◆ Problem
Your reply should be the whole listing, copied exactly, with the pictures left out.

◆ Excerpted records
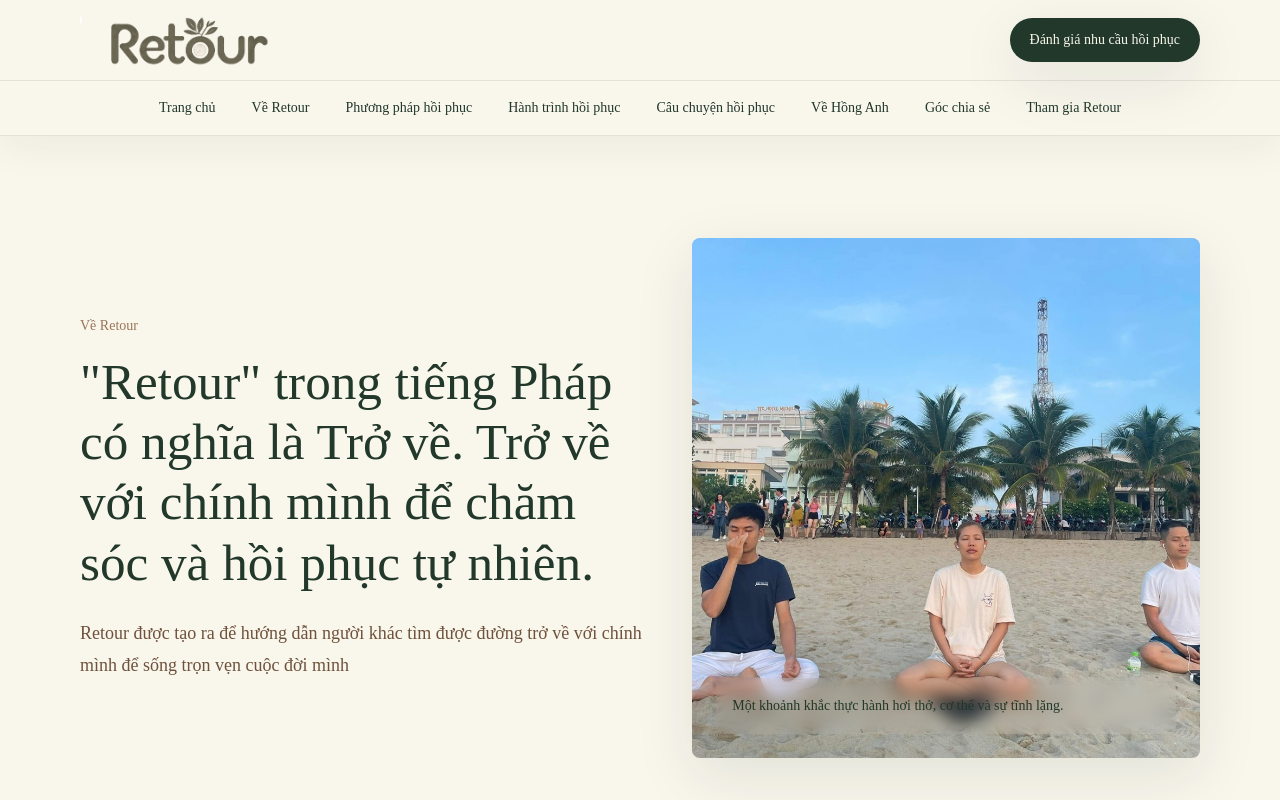
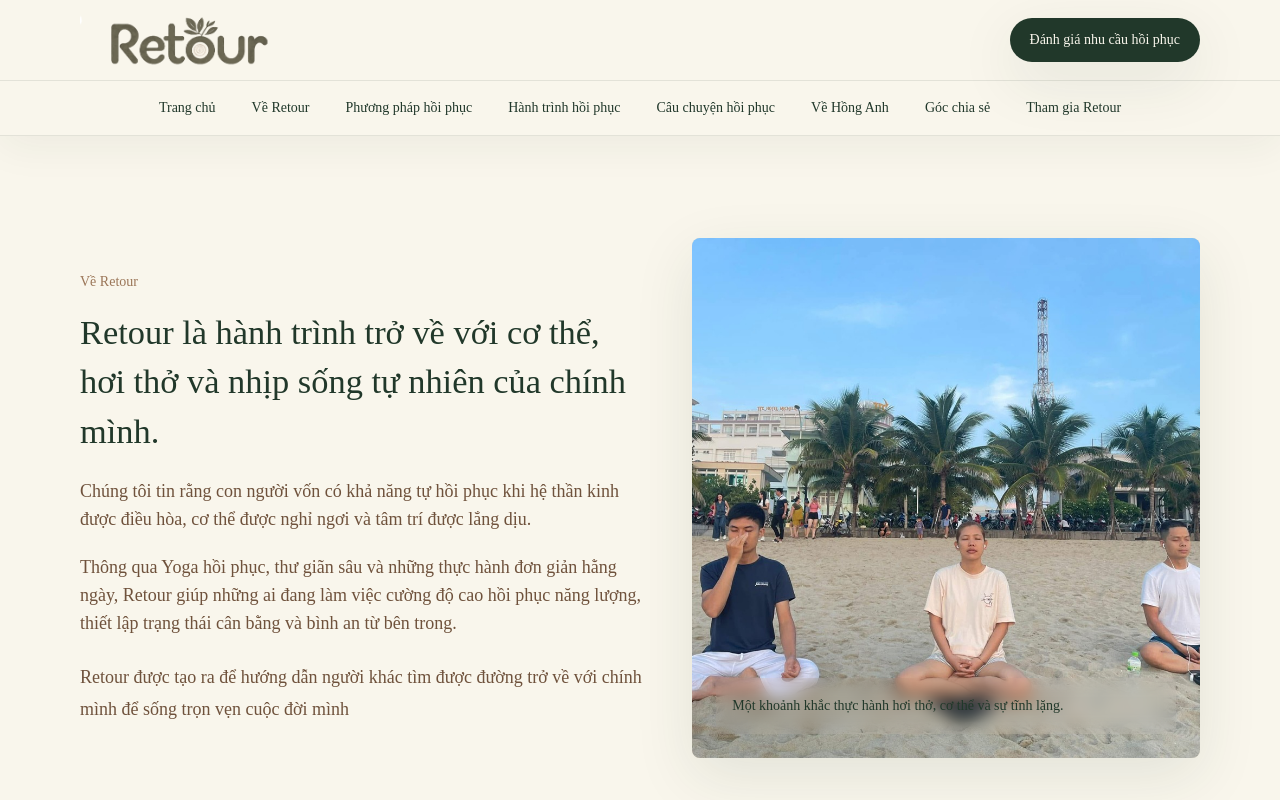
Before and after one commit to healthcoachhonganh/retourss-website, a Next.js app: page /ve-retour in a window 1280 px wide. Shown: the top 800 px of the page. Built offline with nearby package versions, Linux system fonts and the light colour scheme.

Commit message:
Refine about Retour hero copy

```diff
--- a/app/ve-retour/page.tsx
+++ b/app/ve-retour/page.tsx
@@ -1,5 +1,5 @@
 import type { Metadata } from "next";
-import { FeatureImage, SectionHeading, TextCard } from "@/components/ui";
+import { FeatureImage, TextCard } from "@/components/ui";
 
 export const metadata: Metadata = {
   title: "Về Retour",
@@ -11,11 +11,23 @@ export default function AboutRetourPage() {
     <>
       <section className="section-pad bg-ivory">
         <div className="container-soft grid items-center gap-12 lg:grid-cols-[1fr_0.9fr]">
-          <SectionHeading
-            eyebrow="Về Retour"
-            title='"Retour" trong tiếng Pháp có nghĩa là Trở về. Trở về với chính mình để chăm sóc và hồi phục tự nhiên.'
-            body="Retour được tạo ra để hướng dẫn người khác tìm được đường trở về với chính mình để sống trọn vẹn cuộc đời mình"
-          />
+          <div className="max-w-3xl">
+            <p className="mb-4 text-sm font-medium text-clay">Về Retour</p>
+            <div className="space-y-5 text-earth">
+              <h1 className="font-serif text-2xl font-medium leading-[1.45] text-forest md:text-[2.15rem]">
+                Retour là hành trình trở về với cơ thể, hơi thở và nhịp sống tự nhiên của chính mình.
+              </h1>
+              <p className="text-base leading-8 md:text-lg">
+                Chúng tôi tin rằng con người vốn có khả năng tự hồi phục khi hệ thần kinh được điều hòa, cơ thể được nghỉ ngơi và tâm trí được lắng dịu.
+              </p>
+              <p className="text-base leading-8 md:text-lg">
+                Thông qua Yoga hồi phục, thư giãn sâu và những thực hành đơn giản hằng ngày, Retour giúp những ai đang làm việc cường độ cao hồi phục năng lượng, thiết lập trạng thái cân bằng và bình an từ bên trong.
+              </p>
+            </div>
+            <p className="mt-6 text-lg leading-8 text-earth">
+              Retour được tạo ra để hướng dẫn người khác tìm được đường trở về với chính mình để sống trọn vẹn cuộc đời mình
+            </p>
+          </div>
           <FeatureImage
             src="/about-retour-practice.jpg"
             alt="Thực hành hơi thở và thiền trên bãi biển"
```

◆ Response area
Before and after one commit to healthcoachhonganh/retourss-website, a Next.js app: page /ve-retour in a window 1280 px wide. Shown: the top 800 px of the page. Built offline with nearby package versions, Linux system fonts and the light colour scheme.

Commit message:
Refine about Retour hero copy

```diff
--- a/app/ve-retour/page.tsx
+++ b/app/ve-retour/page.tsx
@@ -1,5 +1,5 @@
 import type { Metadata } from "next";
-import { FeatureImage, SectionHeading, TextCard } from "@/components/ui";
+import { FeatureImage, TextCard } from "@/components/ui";
 
 export const metadata: Metadata = {
   title: "Về Retour",
@@ -11,11 +11,23 @@ export default function AboutRetourPage() {
     <>
       <section className="section-pad bg-ivory">
         <div className="container-soft grid items-center gap-12 lg:grid-cols-[1fr_0.9fr]">
-          <SectionHeading
-            eyebrow="Về Retour"
-            title='"Retour" trong tiếng Pháp có nghĩa là Trở về. Trở về với chính mình để chăm sóc và hồi phục tự nhiên.'
-            body="Retour được tạo ra để hướng dẫn người khác tìm được đường trở về với chính mình để sống trọn vẹn cuộc đời mình"
-          />
+          <div className="max-w-3xl">
+            <p className="mb-4 text-sm font-medium text-clay">Về Retour</p>
+            <div className="space-y-5 text-earth">
+              <h1 className="font-serif text-2xl font-medium leading-[1.45] text-forest md:text-[2.15rem]">
+                Retour là hành trình trở về với cơ thể, hơi thở và nhịp sống tự nhiên của chính mình.
+              </h1>
+              <p className="text-base leading-8 md:text-lg">
+                Chúng tôi tin rằng con người vốn có khả năng tự hồi phục khi hệ thần kinh được điều hòa, cơ thể được nghỉ ngơi và tâm trí được lắng dịu.
+              </p>
+              <p className="text-base leading-8 md:text-lg">
+                Thông qua Yoga hồi phục, thư giãn sâu và những thực hành đơn giản hằng ngày, Retour giúp những ai đang làm việc cường độ cao hồi phục năng lượng, thiết lập trạng thái cân bằng và bình an từ bên trong.
+              </p>
+            </div>
+            <p className="mt-6 text-lg leading-8 text-earth">
+              Retour được tạo ra để hướng dẫn người khác tìm được đường trở về với chính mình để sống trọn vẹn cuộc đời mình
+            </p>
+          </div>
           <FeatureImage
             src="/about-retour-practice.jpg"
             alt="Thực hành hơi thở và thiền trên bãi biển"
```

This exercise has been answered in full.